(Given entries):
==================================================

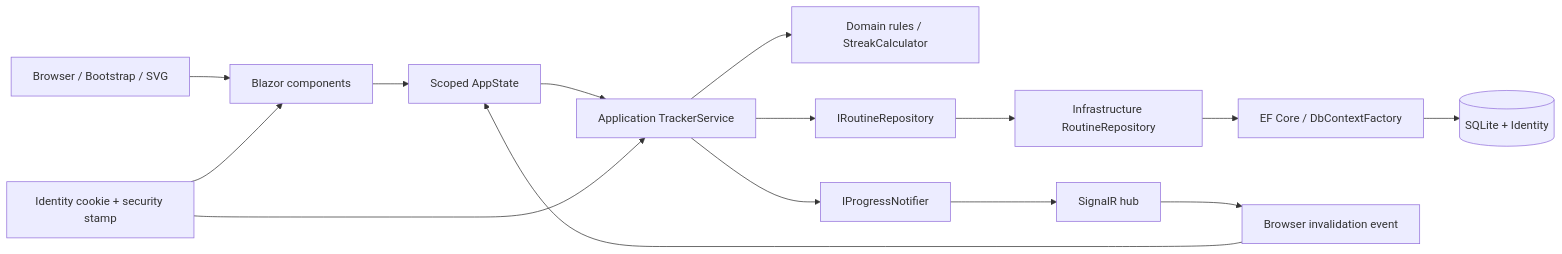
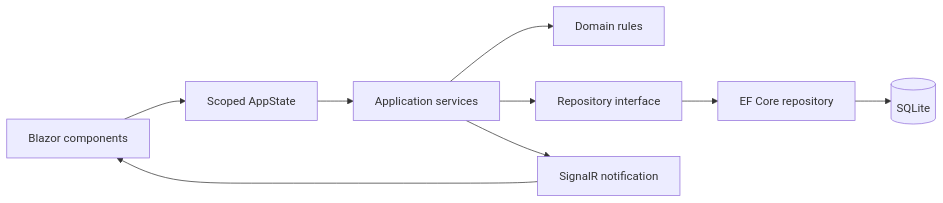
One commit to NURIK1GG/habit_flow changed the first of 2 diagrams in README.md. Above: the diagram before and after it, drawn with Mermaid. The commit also changed other lines of this file, not shown here.

````diff
--- a/README.md
+++ b/README.md
@@ -70,17 +107,11 @@
 ```mermaid
 flowchart LR
-    Browser[Browser / Bootstrap / SVG] --> Razor[Blazor components]
-    Razor --> State[Scoped AppState]
-    State --> Service[Application TrackerService]
-    Service --> Domain[Domain rules / StreakCalculator]
-    Service --> Port[IRoutineRepository]
-    Port --> Repo[Infrastructure RoutineRepository]
-    Repo --> EF[EF Core / DbContextFactory]
-    EF --> DB[(SQLite + Identity)]
-    Service --> Notify[IProgressNotifier]
-    Notify --> Hub[SignalR hub]
-    Hub --> JS[Browser invalidation event]
-    JS --> State
-    Identity[Identity cookie + security stamp] --> Razor
-    Identity --> Service
+    UI[Blazor components] --> State[Scoped AppState]
+    State --> App[Application services]
+    App --> Rules[Domain rules]
+    App --> Repo[Repository interface]
+    Repo --> EF[EF Core repository]
+    EF --> DB[(SQLite)]
+    App --> Hub[SignalR notification]
+    Hub --> UI
 ```
````
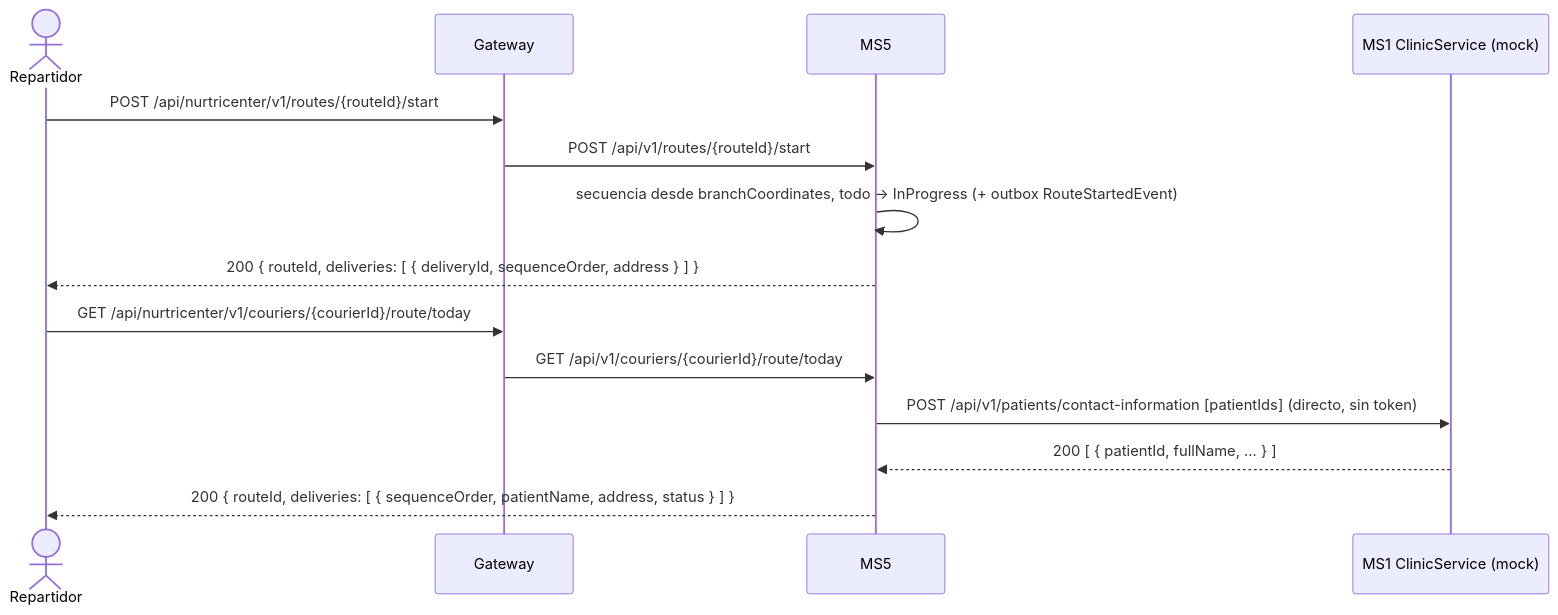
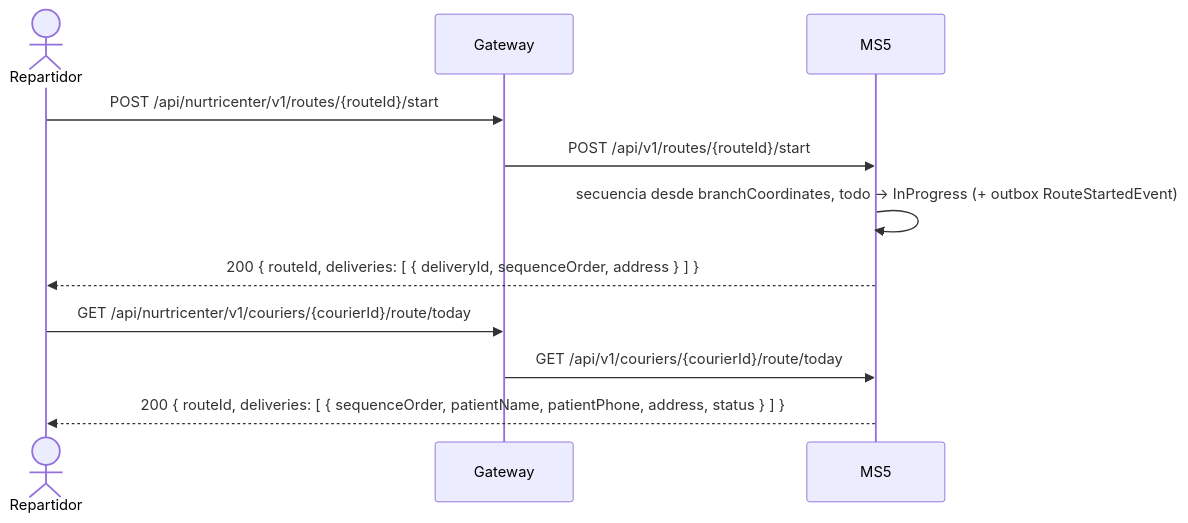
The second of 4 diagrams in services/ms5-logistics/flows.md (Nur-tricenter/knowledge), drawn with Mermaid before and after one commit. The commit also changed other lines of this file and 30 other files, not shown here.

````diff
--- a/services/ms5-logistics/flows.md
+++ b/services/ms5-logistics/flows.md
@@ -78,16 +75,13 @@
 ```mermaid
 sequenceDiagram
   actor R as Repartidor
   participant GW as Gateway
   participant MS5
-  participant CS as MS1 ClinicService (mock)
   R->>GW: POST /api/nurtricenter/v1/routes/{routeId}/start
   GW->>MS5: POST /api/v1/routes/{routeId}/start
   MS5->>MS5: secuencia desde branchCoordinates, todo → InProgress (+ outbox RouteStartedEvent)
   MS5-->>R: 200 { routeId, deliveries: [ { deliveryId, sequenceOrder, address } ] }
   R->>GW: GET /api/nurtricenter/v1/couriers/{courierId}/route/today
   GW->>MS5: GET /api/v1/couriers/{courierId}/route/today
-  MS5->>CS: POST /api/v1/patients/contact-information [patientIds] (directo, sin token)
-  CS-->>MS5: 200 [ { patientId, fullName, … } ]
-  MS5-->>R: 200 { routeId, deliveries: [ { sequenceOrder, patientName, address, status } ] }
+  MS5-->>R: 200 { routeId, deliveries: [ { sequenceOrder, patientName, patientPhone, address, status } ] }
 ```
````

==================================================

(Action item): Please print every record exactly, leaving out the pictures.

(Worked solution):
One commit to NURIK1GG/habit_flow changed the first of 2 diagrams in README.md. Above: the diagram before and after it, drawn with Mermaid. The commit also changed other lines of this file, not shown here.

````diff
--- a/README.md
+++ b/README.md
@@ -70,17 +107,11 @@
 ```mermaid
 flowchart LR
-    Browser[Browser / Bootstrap / SVG] --> Razor[Blazor components]
-    Razor --> State[Scoped AppState]
-    State --> Service[Application TrackerService]
-    Service --> Domain[Domain rules / StreakCalculator]
-    Service --> Port[IRoutineRepository]
-    Port --> Repo[Infrastructure RoutineRepository]
-    Repo --> EF[EF Core / DbContextFactory]
-    EF --> DB[(SQLite + Identity)]
-    Service --> Notify[IProgressNotifier]
-    Notify --> Hub[SignalR hub]
-    Hub --> JS[Browser invalidation event]
-    JS --> State
-    Identity[Identity cookie + security stamp] --> Razor
-    Identity --> Service
+    UI[Blazor components] --> State[Scoped AppState]
+    State --> App[Application services]
+    App --> Rules[Domain rules]
+    App --> Repo[Repository interface]
+    Repo --> EF[EF Core repository]
+    EF --> DB[(SQLite)]
+    App --> Hub[SignalR notification]
+    Hub --> UI
 ```
````
The second of 4 diagrams in services/ms5-logistics/flows.md (Nur-tricenter/knowledge), drawn with Mermaid before and after one commit. The commit also changed other lines of this file and 30 other files, not shown here.

````diff
--- a/services/ms5-logistics/flows.md
+++ b/services/ms5-logistics/flows.md
@@ -78,16 +75,13 @@
 ```mermaid
 sequenceDiagram
   actor R as Repartidor
   participant GW as Gateway
   participant MS5
-  participant CS as MS1 ClinicService (mock)
   R->>GW: POST /api/nurtricenter/v1/routes/{routeId}/start
   GW->>MS5: POST /api/v1/routes/{routeId}/start
   MS5->>MS5: secuencia desde branchCoordinates, todo → InProgress (+ outbox RouteStartedEvent)
   MS5-->>R: 200 { routeId, deliveries: [ { deliveryId, sequenceOrder, address } ] }
   R->>GW: GET /api/nurtricenter/v1/couriers/{courierId}/route/today
   GW->>MS5: GET /api/v1/couriers/{courierId}/route/today
-  MS5->>CS: POST /api/v1/patients/contact-information [patientIds] (directo, sin token)
-  CS-->>MS5: 200 [ { patientId, fullName, … } ]
-  MS5-->>R: 200 { routeId, deliveries: [ { sequenceOrder, patientName, address, status } ] }
+  MS5-->>R: 200 { routeId, deliveries: [ { sequenceOrder, patientName, patientPhone, address, status } ] }
 ```
````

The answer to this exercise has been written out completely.